What you should do: No pictures should be carried over. Output all other parts of the entries verbatim.

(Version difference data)
· · · · · · ·
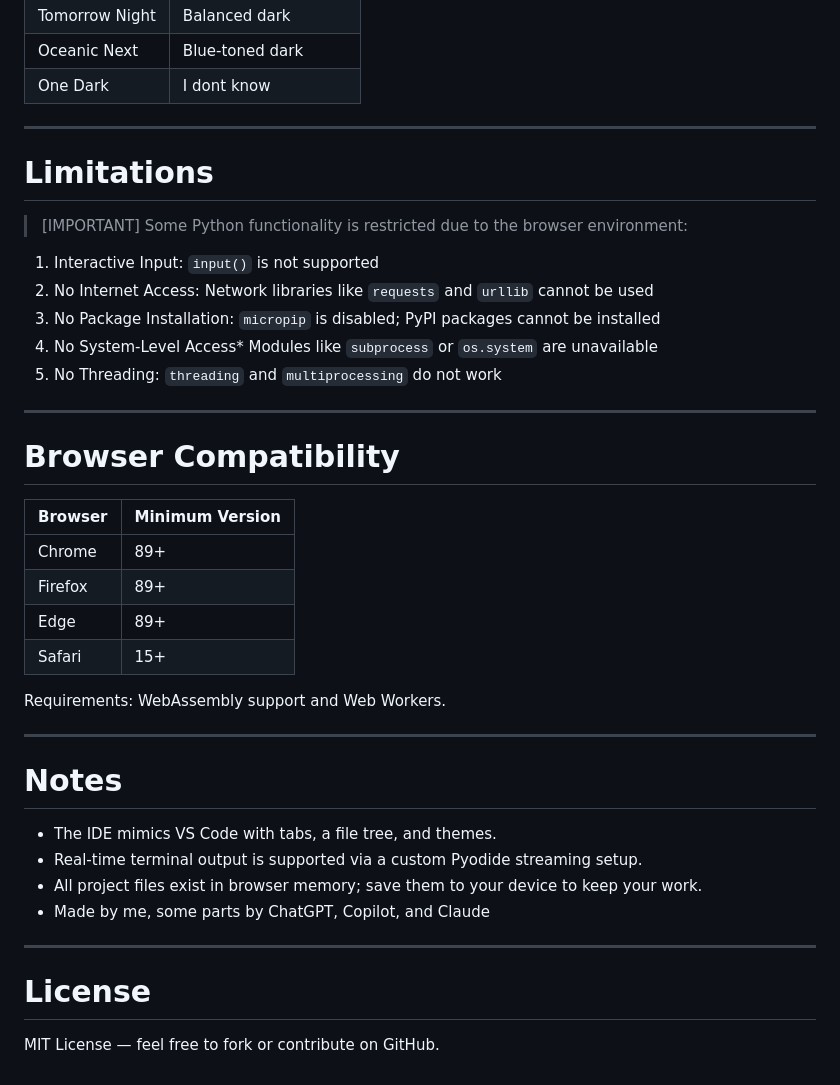
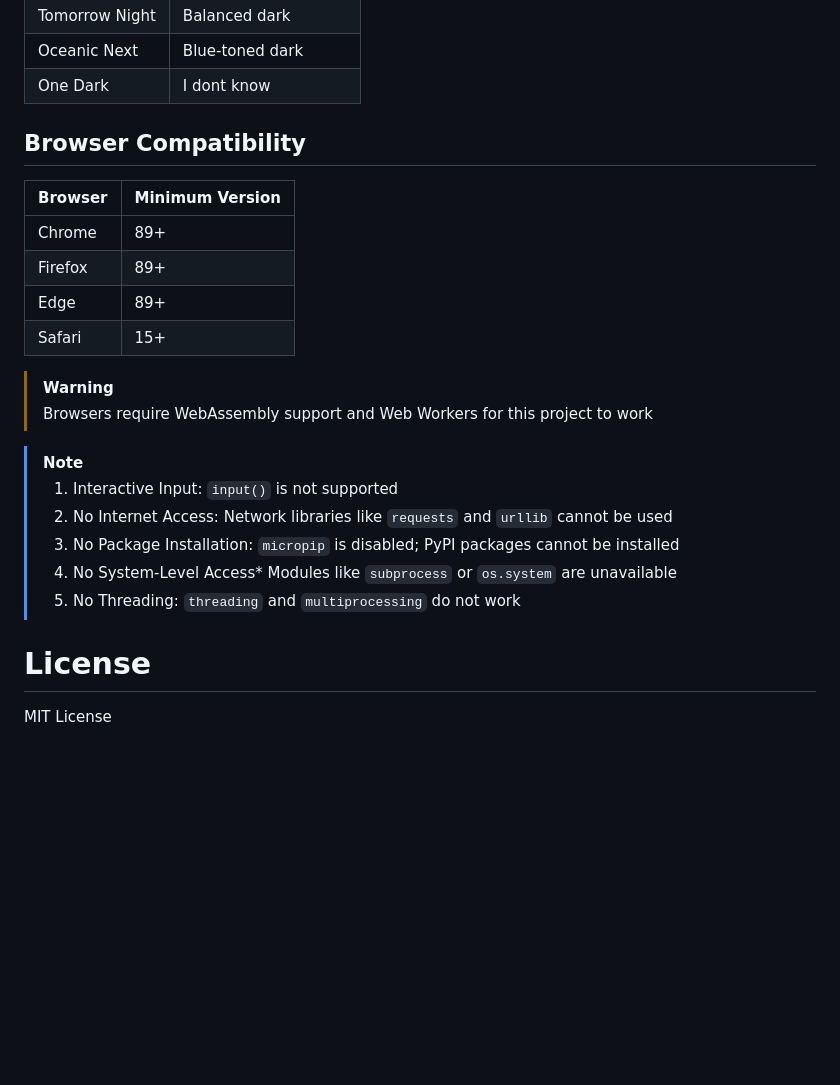
Before and after one commit to kennydrift/PythonIDE, a Markdown page: README.md, the part around one of its changes. Drawn GitHub-style; blank space fills up the shorter version.

```diff
--- a/README.md
+++ b/README.md
@@ -62,21 +62,8 @@ This project is a [Python](https://www.python.org/downloads/release/python-3110/
 | Oceanic Next | Blue-toned dark |
 | One Dark | I dont know |
 
----
 
-# Limitations
-
-> [IMPORTANT] Some Python functionality is restricted due to the browser environment:
-
-1. Interactive Input: `input()` is not supported
-2. No Internet Access: Network libraries like `requests` and `urllib` cannot be used
-3. No Package Installation: `micropip` is disabled; PyPI packages cannot be installed
-4. No System-Level Access* Modules like `subprocess` or `os.system` are unavailable
-5. No Threading: `threading` and `multiprocessing` do not work
-
----
-
-# Browser Compatibility
+## Browser Compatibility
 
 | Browser | Minimum Version |
 |---------|----------------|
@@ -85,19 +72,20 @@ This project is a [Python](https://www.python.org/downloads/release/python-3110/
 | Edge | 89+ |
 | Safari | 15+ |
 
-Requirements: WebAssembly support and Web Workers.
+> [!WARNING]
+> Browsers require WebAssembly support and Web Workers for this project to work
 
----
 
-# Notes
 
-- The IDE mimics VS Code with tabs, a file tree, and themes.
-- Real-time terminal output is supported via a custom Pyodide streaming setup.
-- All project files exist in browser memory; save them to your device to keep your work.
-- Made by me, some parts by ChatGPT, Copilot, and Claude
+> [!NOTE]
+> 1. Interactive Input: `input()` is not supported
+> 2. No Internet Access: Network libraries like `requests` and `urllib` cannot be used
+> 3. No Package Installation: `micropip` is disabled; PyPI packages cannot be installed
+> 4. No System-Level Access* Modules like `subprocess` or `os.system` are unavailable
+> 5. No Threading: `threading` and `multiprocessing` do not work
 
----
+
 
 # License
 
-MIT License — feel free to fork or contribute on GitHub.
+MIT License
```
Also changed, not shown: other parts of README.md (+15 -15 lines).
· · · · · · ·
Reply:
Before and after one commit to kennydrift/PythonIDE, a Markdown page: README.md, the part around one of its changes. Drawn GitHub-style; blank space fills up the shorter version.

```diff
--- a/README.md
+++ b/README.md
@@ -62,21 +62,8 @@ This project is a [Python](https://www.python.org/downloads/release/python-3110/
 | Oceanic Next | Blue-toned dark |
 | One Dark | I dont know |
 
----
 
-# Limitations
-
-> [IMPORTANT] Some Python functionality is restricted due to the browser environment:
-
-1. Interactive Input: `input()` is not supported
-2. No Internet Access: Network libraries like `requests` and `urllib` cannot be used
-3. No Package Installation: `micropip` is disabled; PyPI packages cannot be installed
-4. No System-Level Access* Modules like `subprocess` or `os.system` are unavailable
-5. No Threading: `threading` and `multiprocessing` do not work
-
----
-
-# Browser Compatibility
+## Browser Compatibility
 
 | Browser | Minimum Version |
 |---------|----------------|
@@ -85,19 +72,20 @@ This project is a [Python](https://www.python.org/downloads/release/python-3110/
 | Edge | 89+ |
 | Safari | 15+ |
 
-Requirements: WebAssembly support and Web Workers.
+> [!WARNING]
+> Browsers require WebAssembly support and Web Workers for this project to work
 
----
 
-# Notes
 
-- The IDE mimics VS Code with tabs, a file tree, and themes.
-- Real-time terminal output is supported via a custom Pyodide streaming setup.
-- All project files exist in browser memory; save them to your device to keep your work.
-- Made by me, some parts by ChatGPT, Copilot, and Claude
+> [!NOTE]
+> 1. Interactive Input: `input()` is not supported
+> 2. No Internet Access: Network libraries like `requests` and `urllib` cannot be used
+> 3. No Package Installation: `micropip` is disabled; PyPI packages cannot be installed
+> 4. No System-Level Access* Modules like `subprocess` or `os.system` are unavailable
+> 5. No Threading: `threading` and `multiprocessing` do not work
 
----
+
 
 # License
 
-MIT License — feel free to fork or contribute on GitHub.
+MIT License
```
Also changed, not shown: other parts of README.md (+15 -15 lines).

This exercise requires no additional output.